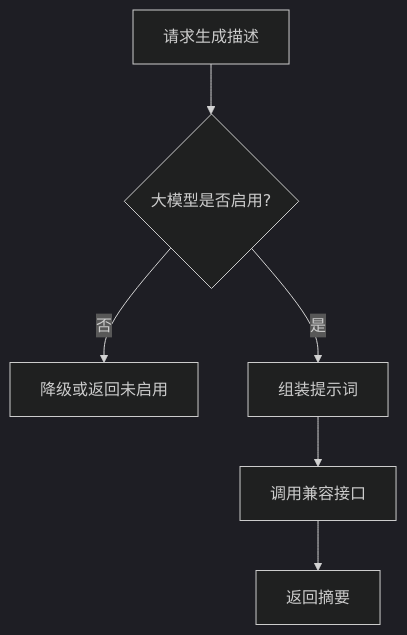
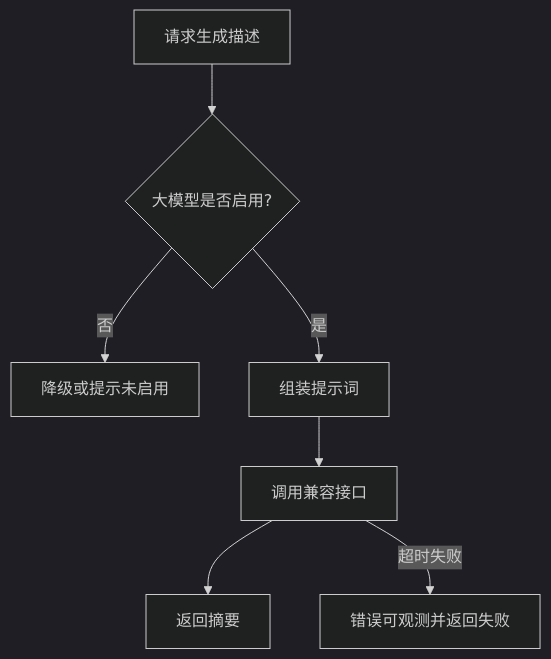
The diagram in docs/modules/10-大模型与RAG模块.md (bitladykiller/zhiguang_go), drawn with Mermaid (dark theme) before and after one commit. The commit also changed other lines of this file and 13 other files, not shown here.

````diff
--- a/docs/modules/10-大模型与RAG模块.md
+++ b/docs/modules/10-大模型与RAG模块.md
@@ -190,8 +18,9 @@
 ```mermaid
 flowchart TD
     A[请求生成描述] --> B{大模型是否启用?}
-    B -->|否| C[降级或返回未启用]
+    B -->|否| C[降级或提示未启用]
     B -->|是| D[组装提示词]
     D --> E[调用兼容接口]
     E --> F[返回摘要]
+    E -->|超时失败| G[错误可观测并返回失败]
 ```
````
══════════
■ Task statement ■
Tally every line of the data that includes "docs". Report the number and nothing more.

■ Written response ■
3